A strong Executive is essential to stability in any young state, be it in Europe or in Africa… a system where there is only one legal Party may be a better safeguard of democracy and Human Rights than a multi-Party system, because it can simultaneously strengthen national unity and help to build a national identity (Nyerere, 1993:18)
The creation and regulation of political parties by the state is a disease of African states from which they must be cured. Persuading state functionaries that political parties, newspapers, and television stations should be subject to ordinary laws which are supervised by courts, not by state executives, is a necessity in the enactment of civil society in Africa. The ownership and control of political parties and elements of the mass media are a sore point in Africa which proponents of civil society must confront.

Another corollary of the republican principle is the norm of accountability which has largely disappeared from African public affairs. The illegitimate assumption that the state belongs to its rulers and their hirelings allowed state functionaries to appropriate public resources with impunity, resulting in huge corruption (see Ekeh 1994a). Reforming the African state should include the re-inculcation of this important norm into public affairs that would compel public officers to be faithful to their public stewardship. The disappearance of the norm of accountability has hurt the operation of civil society in major ways, especially by corrupting the morality of society.

A second worthy principle that must be cultivated on behalf of the development of civil society in Africa is the doctrine of multiple sovereignties within African states. The campaign for decolonization and independence was phrased in terms of transferring national sovereignty from foreign rule to African nations. But the word sovereignty is ill-understood. It represents dominions of rulership, including sub-national domains. Under a regime of rule of law, regional and local governments have their own sovereignties and jurisdictions that may not be dissolved by the national government arbitrarily. This is important for the operation of civil society because local and regional sovereignties have more meaning for the individual. They and the civil associations that they create can shape such dominions whereas national governments are distant dictatorships that they cannot control. Training the African state to respect local autonomies and sovereignties as constituent parts of the state is an exercise that will enhance the prospects of civil society in Africa.

Let me conclude this address by urging that in our new efforts to master the principles of civil society, we should attempt to learn from important lessons from the mistakes of the past.

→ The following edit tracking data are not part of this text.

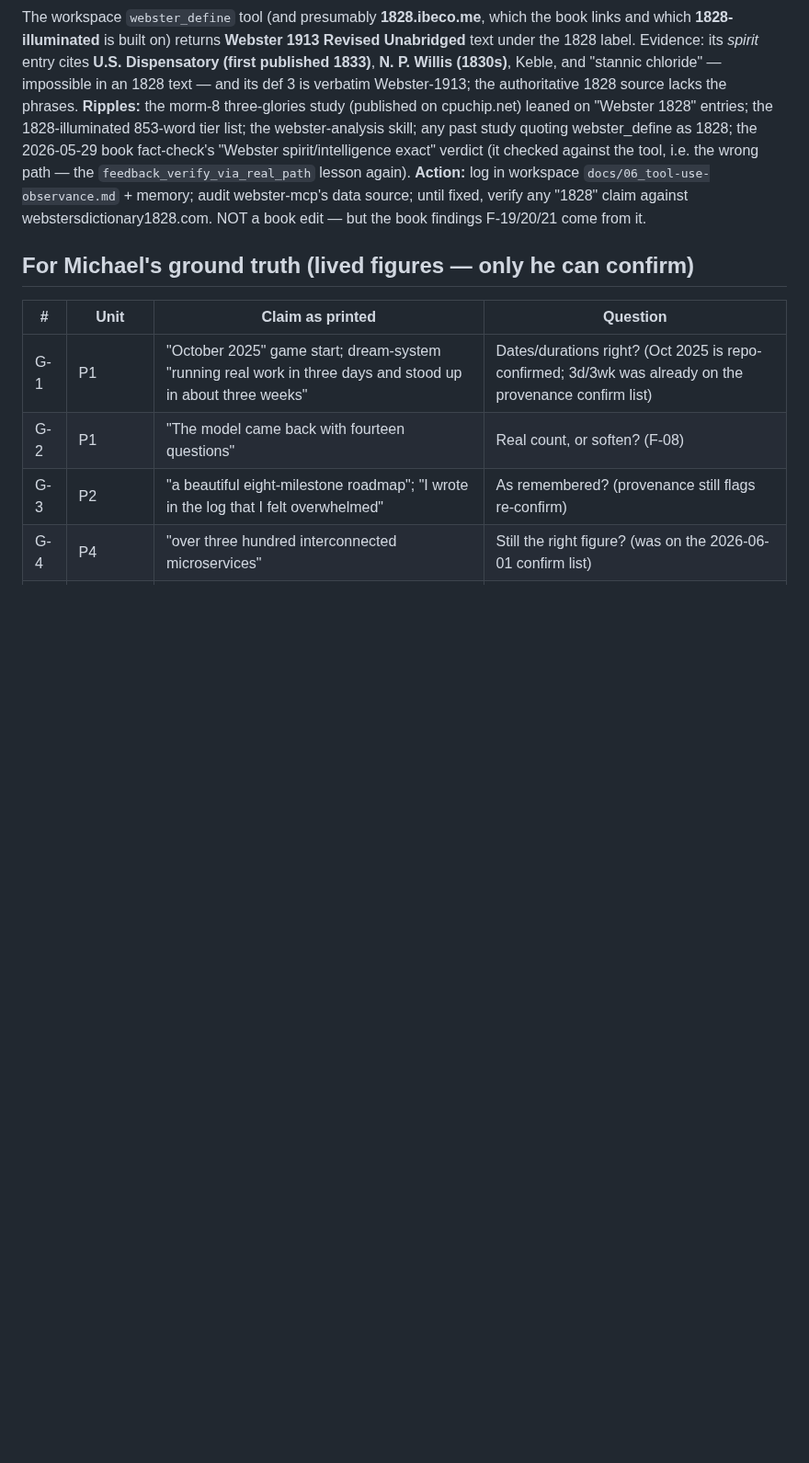
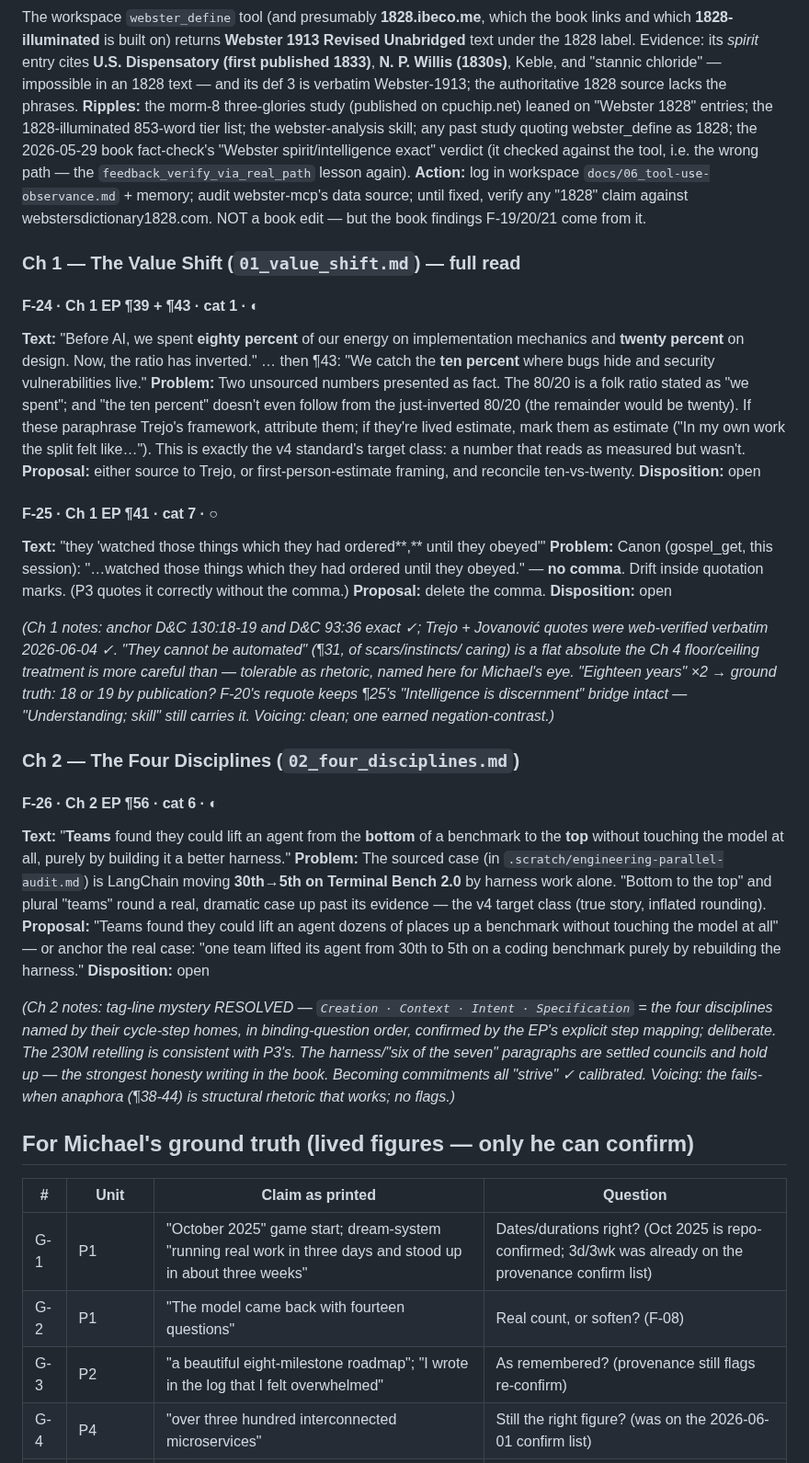
Before and after one commit to cpuchip/scripture-book, a Markdown page: .draft/20260609-v4-walk-findings.md, the part around the change. Shown at 92% size. GitHub-like rendering; blank space fills up the shorter version.

Commit message:
v4 walk: Ch 1 + Ch 2 — F-24..F-26 (unsourced 80/20+10%, Abr 4:18 comma, benchmark rounding)
Ch 1: the 80/20-inverted + "ten percent" figures are unsourced numbers reading
as measurement (F-24); Abr 4:18 quote carries a comma canon lacks (F-25,
gospel_get-verified). Ch 2: "bottom to top of a benchmark" rounds the sourced
LangChain 30th->5th Terminal Bench case past its evidence (F-26). Ch 2 tag-line
mystery resolved (cycle-step names, deliberate); harness + six-of-seven beats
hold up as the book's best honesty writing.

Co-Authored-By: Claude Fable 5 <noreply@anthropic.com>

```diff
--- a/.draft/20260609-v4-walk-findings.md
+++ b/.draft/20260609-v4-walk-findings.md
@@ -397,6 +397,60 @@ against the tool, i.e. the wrong path — the `feedback_verify_via_real_path` le
 webster-mcp's data source; until fixed, verify any "1828" claim against
 webstersdictionary1828.com. NOT a book edit — but the book findings F-19/20/21 come from it.
 
+### Ch 1 — The Value Shift (`01_value_shift.md`) — full read
+
+#### F-24 · Ch 1 EP ¶39 + ¶43 · cat 1 · ◐
+**Text:** "Before AI, we spent **eighty percent** of our energy on implementation
+mechanics and **twenty percent** on design. Now, the ratio has inverted." … then ¶43:
+"We catch the **ten percent** where bugs hide and security vulnerabilities live."
+**Problem:** Two unsourced numbers presented as fact. The 80/20 is a folk ratio stated as
+"we spent"; and "the ten percent" doesn't even follow from the just-inverted 80/20 (the
+remainder would be twenty). If these paraphrase Trejo's framework, attribute them; if
+they're lived estimate, mark them as estimate ("In my own work the split felt like…").
+This is exactly the v4 standard's target class: a number that reads as measured but
+wasn't.
+**Proposal:** either source to Trejo, or first-person-estimate framing, and reconcile
+ten-vs-twenty.
+**Disposition:** open
+
+#### F-25 · Ch 1 EP ¶41 · cat 7 · ○
+**Text:** "they 'watched those things which they had ordered**,** until they obeyed'"
+**Problem:** Canon (gospel_get, this session): "…watched those things which they had
+ordered until they obeyed." — **no comma**. Drift inside quotation marks. (P3 quotes it
+correctly without the comma.)
+**Proposal:** delete the comma.
+**Disposition:** open
+
+*(Ch 1 notes: anchor D&C 130:18-19 and D&C 93:36 exact ✓; Trejo + Jovanović quotes were
+web-verified verbatim 2026-06-04 ✓. "They cannot be automated" (¶31, of scars/instincts/
+caring) is a flat absolute the Ch 4 floor/ceiling treatment is more careful than —
+tolerable as rhetoric, named here for Michael's eye. "Eighteen years" ×2 → ground truth:
+18 or 19 by publication? F-20's requote keeps ¶25's "Intelligence is discernment" bridge
+intact — "Understanding; skill" still carries it. Voicing: clean; one earned
+negation-contrast.)*
+
+### Ch 2 — The Four Disciplines (`02_four_disciplines.md`)
+
+#### F-26 · Ch 2 EP ¶56 · cat 6 · ◐
+**Text:** "**Teams** found they could lift an agent from the **bottom** of a benchmark to
+the **top** without touching the model at all, purely by building it a better harness."
+**Problem:** The sourced case (in `.scratch/engineering-parallel-audit.md`) is LangChain
+moving **30th→5th on Terminal Bench 2.0** by harness work alone. "Bottom to the top" and
+plural "teams" round a real, dramatic case up past its evidence — the v4 target class
+(true story, inflated rounding).
+**Proposal:** "Teams found they could lift an agent dozens of places up a benchmark
+without touching the model at all" — or anchor the real case: "one team lifted its agent
+from 30th to 5th on a coding benchmark purely by rebuilding the harness."
+**Disposition:** open
+
+*(Ch 2 notes: tag-line mystery RESOLVED — `Creation · Context · Intent · Specification`
+= the four disciplines named by their cycle-step homes, in binding-question order,
+confirmed by the EP's explicit step mapping; deliberate. The 230M retelling is consistent
+with P3's. The harness/"six of the seven" paragraphs are settled councils and hold up —
+the strongest honesty writing in the book. Becoming commitments all "strive" ✓
+calibrated. Voicing: the fails-when anaphora (¶38-44) is structural rhetoric that works;
+no flags.)*
+
 ## For Michael's ground truth (lived figures — only he can confirm)
 
 | # | Unit | Claim as printed | Question |
```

When at the end of European imperialism, most African nations gained independence in the early 1960s, there was an outright and rather simplistic supposition that we understood the imperatives of the nation-state. Africans were sure that they could run the nation-state as easily as they assumed that European nations had been run. The truth of the matter is that the character of post-colonial state was like neither that of the modern European state nor that of the traditional African state. It had arisen from the strange circumstances of European imperialism in Africa, requiring different logics of operation. The failures of many African post-colonial states has arisen from poor understanding of their nature.

The renewed efforts to reform African states by injecting elements of civil society into African public affairs should not take too much for granted this time around. Instead, we must be willing to raise fundamental questions concerning the new structures that we wish to create. It is not enough to cite some authorities on civil society who claim to offer all that there is need to know on civil society in Africa. This time we should test our hypotheses with some humility, always ready to refine our means in order to better understand the supreme goal of civil society, which is the freedom of the individual.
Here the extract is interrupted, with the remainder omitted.